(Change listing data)
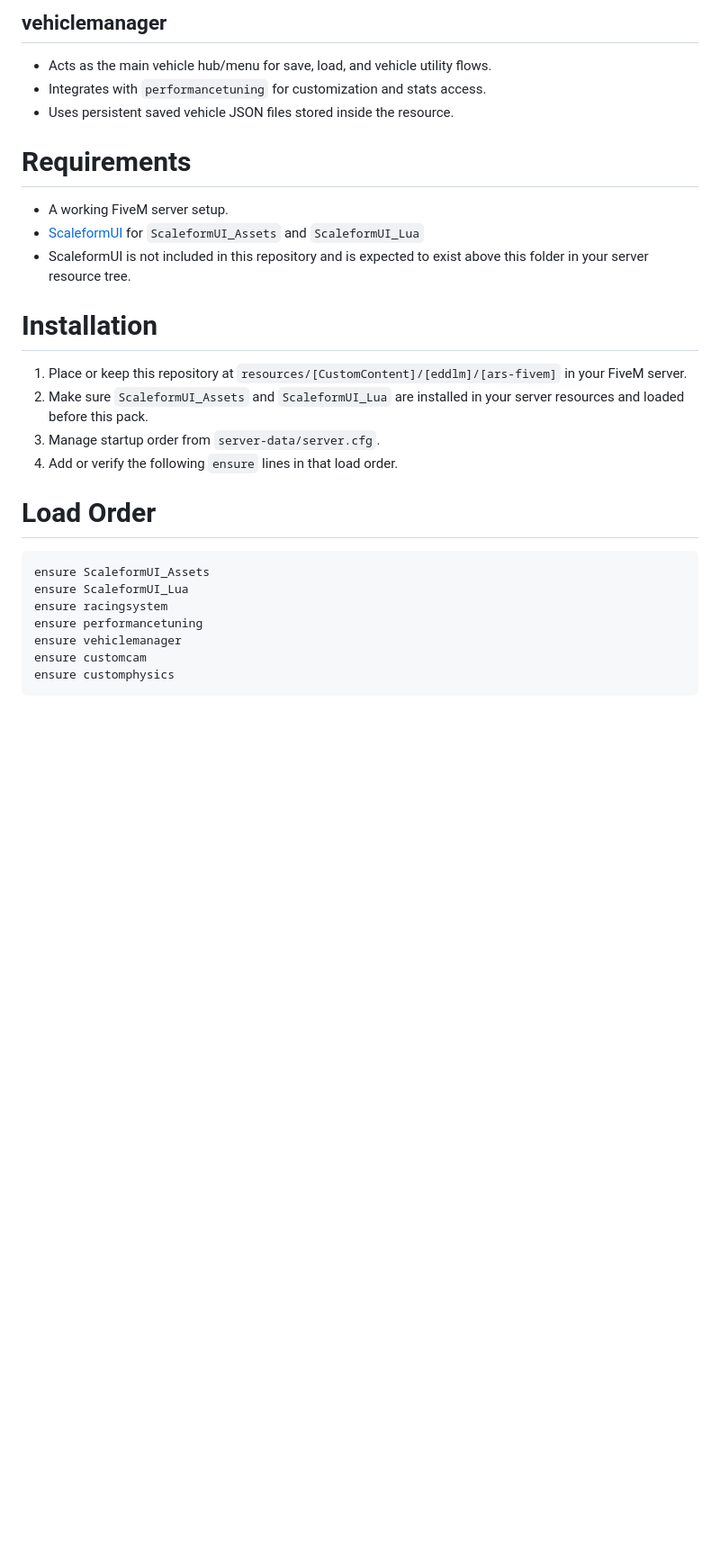
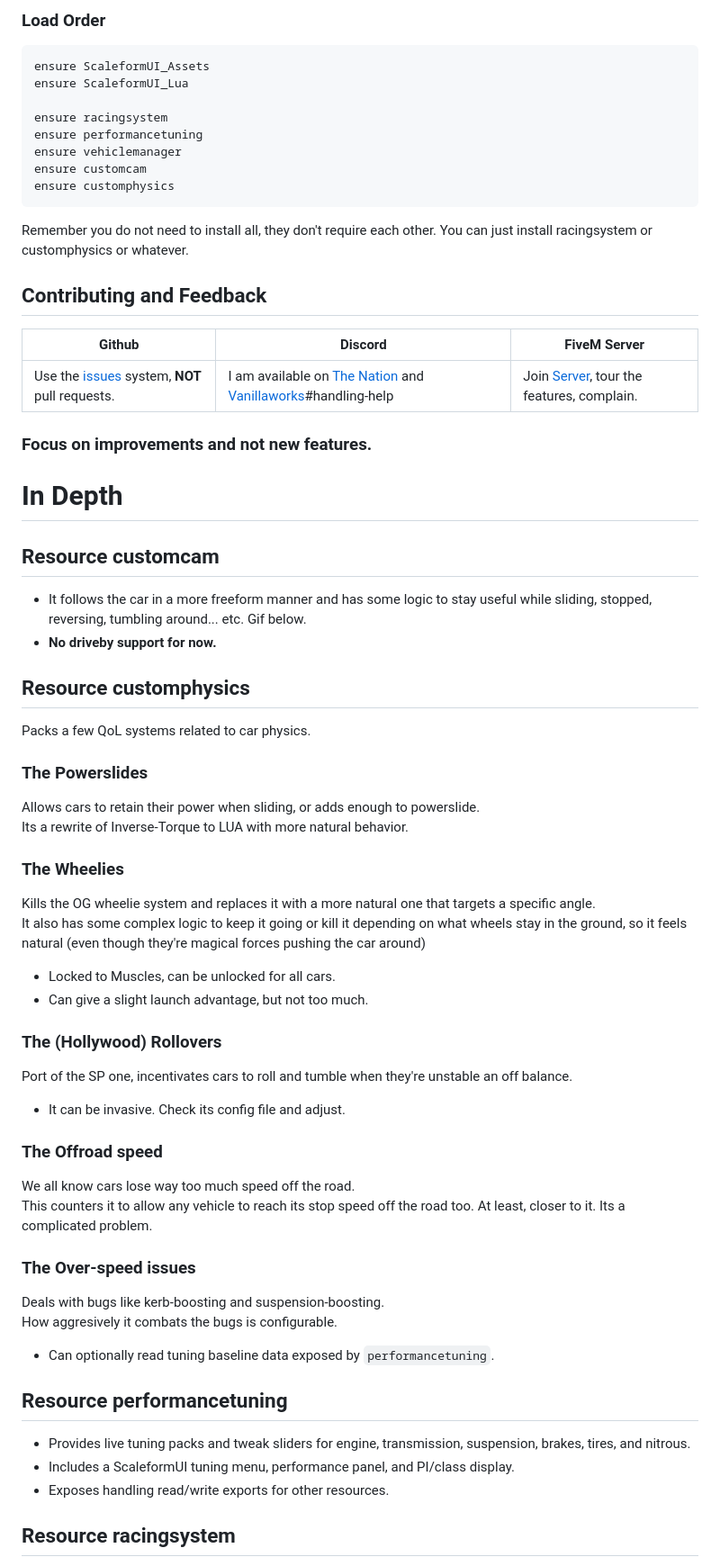
Before and after one commit to Eddlm/ars-fivem, a Markdown page: README.md, the part around one of its changes. Shown at 90% size. GitHub-like rendering; blank space fills up the shorter version.

Commit message:
readability

````diff
--- a/README.md
+++ b/README.md
@@ -67,30 +17,64 @@ How aggresively it combats the bugs is configurable.
-## vehiclemanager
-
-- Acts as the main vehicle hub/menu for save, load, and vehicle utility flows.
-- Integrates with `performancetuning` for customization and stats access.
-- Uses persistent saved vehicle JSON files stored inside the resource.
-
-# Requirements
-
-- A working FiveM server setup.
-- [ScaleformUI](https://github.com/manups4e/ScaleformUI/releases) for `ScaleformUI_Assets` and `ScaleformUI_Lua`
-- ScaleformUI is not included in this repository and is expected to exist above this folder in your server resource tree.
-
-# Installation
-
-1. Place or keep this repository at `resources/[CustomContent]/[eddlm]/[ars-fivem]` in your FiveM server.
-2. Make sure `ScaleformUI_Assets` and `ScaleformUI_Lua` are installed in your server resources and loaded before this pack.
-3. Manage startup order from `server-data/server.cfg`.
-4. Add or verify the following `ensure` lines in that load order.
-
-# Load Order
+### Load Order
 
 ```cfg
 ensure ScaleformUI_Assets
 ensure ScaleformUI_Lua
+
 ensure racingsystem
 ensure performancetuning
 ensure vehiclemanager
 ensure customcam
 ensure customphysics
 ```
+
+Remember you do not need to install all, they don't require each other. You can just install racingsystem or customphysics or whatever.
+
+## Contributing and Feedback
+
+| Github | Discord | FiveM Server |
+| --- | --- | --- |
+| Use the [issues](https://github.com/Eddlm/ars-fivem/issues) system, **NOT** pull requests. | I am available on [The Nation]() and [Vanillaworks]()#handling-help | Join [Server](https://servers.fivem.net/servers/detail/2ryx47), tour the features, complain. |
+
+
+### Focus on improvements and not new features.
+
+# In Depth
+
+## Resource customcam
+
+- It follows the car in a more freeform manner and has some logic to stay useful while sliding, stopped, reversing, tumbling around... etc. Gif below.
+- **No driveby support for now.**
+
+## Resource customphysics
+Packs a few QoL systems related to car physics.
+
+### The Powerslides
+Allows cars to retain their power when sliding, or adds enough to powerslide.
+Its  a rewrite of Inverse-Torque to LUA with more natural behavior.
+
+### The Wheelies
+Kills the OG wheelie system and replaces it with a more natural one that targets a specific angle.
+It also has some complex logic to keep it going or kill it depending on what wheels stay in the ground, so it feels natural (even though they're magical forces pushing the car around)
+- Locked to Muscles, can be unlocked for all cars.
+- Can give a slight launch advantage, but not too much.
+### The (Hollywood) Rollovers
+Port of the SP one, incentivates cars to roll and tumble when they're unstable an off balance.
+- It can be invasive. Check its config file and adjust.
+### The Offroad speed
+We all know cars lose way too much speed off the road.
+This counters it to allow any vehicle to reach its stop speed off the road too. At least, closer to it. Its a complicated problem.
+
+### The Over-speed issues
+Deals with bugs like kerb-boosting and suspension-boosting.
+How aggresively it combats the bugs is configurable.
+
+- Can optionally read tuning baseline data exposed by `performancetuning`.
+
+## Resource performancetuning
+
+- Provides live tuning packs and tweak sliders for engine, transmission, suspension, brakes, tires, and nitrous.
+- Includes a ScaleformUI tuning menu, performance panel, and PI/class display.
+- Exposes handling read/write exports for other resources.
+
+## Resource racingsystem
+
````
Also changed, not shown: other parts of README.md (+10 -51 lines).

* [Activity] Copy each line of the records precisely and drop any images they hold.

* [Exercise response]
Before and after one commit to Eddlm/ars-fivem, a Markdown page: README.md, the part around one of its changes. Shown at 90% size. GitHub-like rendering; blank space fills up the shorter version.

Commit message:
readability

````diff
--- a/README.md
+++ b/README.md
@@ -67,30 +17,64 @@ How aggresively it combats the bugs is configurable.
-## vehiclemanager
-
-- Acts as the main vehicle hub/menu for save, load, and vehicle utility flows.
-- Integrates with `performancetuning` for customization and stats access.
-- Uses persistent saved vehicle JSON files stored inside the resource.
-
-# Requirements
-
-- A working FiveM server setup.
-- [ScaleformUI](https://github.com/manups4e/ScaleformUI/releases) for `ScaleformUI_Assets` and `ScaleformUI_Lua`
-- ScaleformUI is not included in this repository and is expected to exist above this folder in your server resource tree.
-
-# Installation
-
-1. Place or keep this repository at `resources/[CustomContent]/[eddlm]/[ars-fivem]` in your FiveM server.
-2. Make sure `ScaleformUI_Assets` and `ScaleformUI_Lua` are installed in your server resources and loaded before this pack.
-3. Manage startup order from `server-data/server.cfg`.
-4. Add or verify the following `ensure` lines in that load order.
-
-# Load Order
+### Load Order
 
 ```cfg
 ensure ScaleformUI_Assets
 ensure ScaleformUI_Lua
+
 ensure racingsystem
 ensure performancetuning
 ensure vehiclemanager
 ensure customcam
 ensure customphysics
 ```
+
+Remember you do not need to install all, they don't require each other. You can just install racingsystem or customphysics or whatever.
+
+## Contributing and Feedback
+
+| Github | Discord | FiveM Server |
+| --- | --- | --- |
+| Use the [issues](https://github.com/Eddlm/ars-fivem/issues) system, **NOT** pull requests. | I am available on [The Nation]() and [Vanillaworks]()#handling-help | Join [Server](https://servers.fivem.net/servers/detail/2ryx47), tour the features, complain. |
+
+
+### Focus on improvements and not new features.
+
+# In Depth
+
+## Resource customcam
+
+- It follows the car in a more freeform manner and has some logic to stay useful while sliding, stopped, reversing, tumbling around... etc. Gif below.
+- **No driveby support for now.**
+
+## Resource customphysics
+Packs a few QoL systems related to car physics.
+
+### The Powerslides
+Allows cars to retain their power when sliding, or adds enough to powerslide.
+Its  a rewrite of Inverse-Torque to LUA with more natural behavior.
+
+### The Wheelies
+Kills the OG wheelie system and replaces it with a more natural one that targets a specific angle.
+It also has some complex logic to keep it going or kill it depending on what wheels stay in the ground, so it feels natural (even though they're magical forces pushing the car around)
+- Locked to Muscles, can be unlocked for all cars.
+- Can give a slight launch advantage, but not too much.
+### The (Hollywood) Rollovers
+Port of the SP one, incentivates cars to roll and tumble when they're unstable an off balance.
+- It can be invasive. Check its config file and adjust.
+### The Offroad speed
+We all know cars lose way too much speed off the road.
+This counters it to allow any vehicle to reach its stop speed off the road too. At least, closer to it. Its a complicated problem.
+
+### The Over-speed issues
+Deals with bugs like kerb-boosting and suspension-boosting.
+How aggresively it combats the bugs is configurable.
+
+- Can optionally read tuning baseline data exposed by `performancetuning`.
+
+## Resource performancetuning
+
+- Provides live tuning packs and tweak sliders for engine, transmission, suspension, brakes, tires, and nitrous.
+- Includes a ScaleformUI tuning menu, performance panel, and PI/class display.
+- Exposes handling read/write exports for other resources.
+
+## Resource racingsystem
+
````
Also changed, not shown: other parts of README.md (+10 -51 lines).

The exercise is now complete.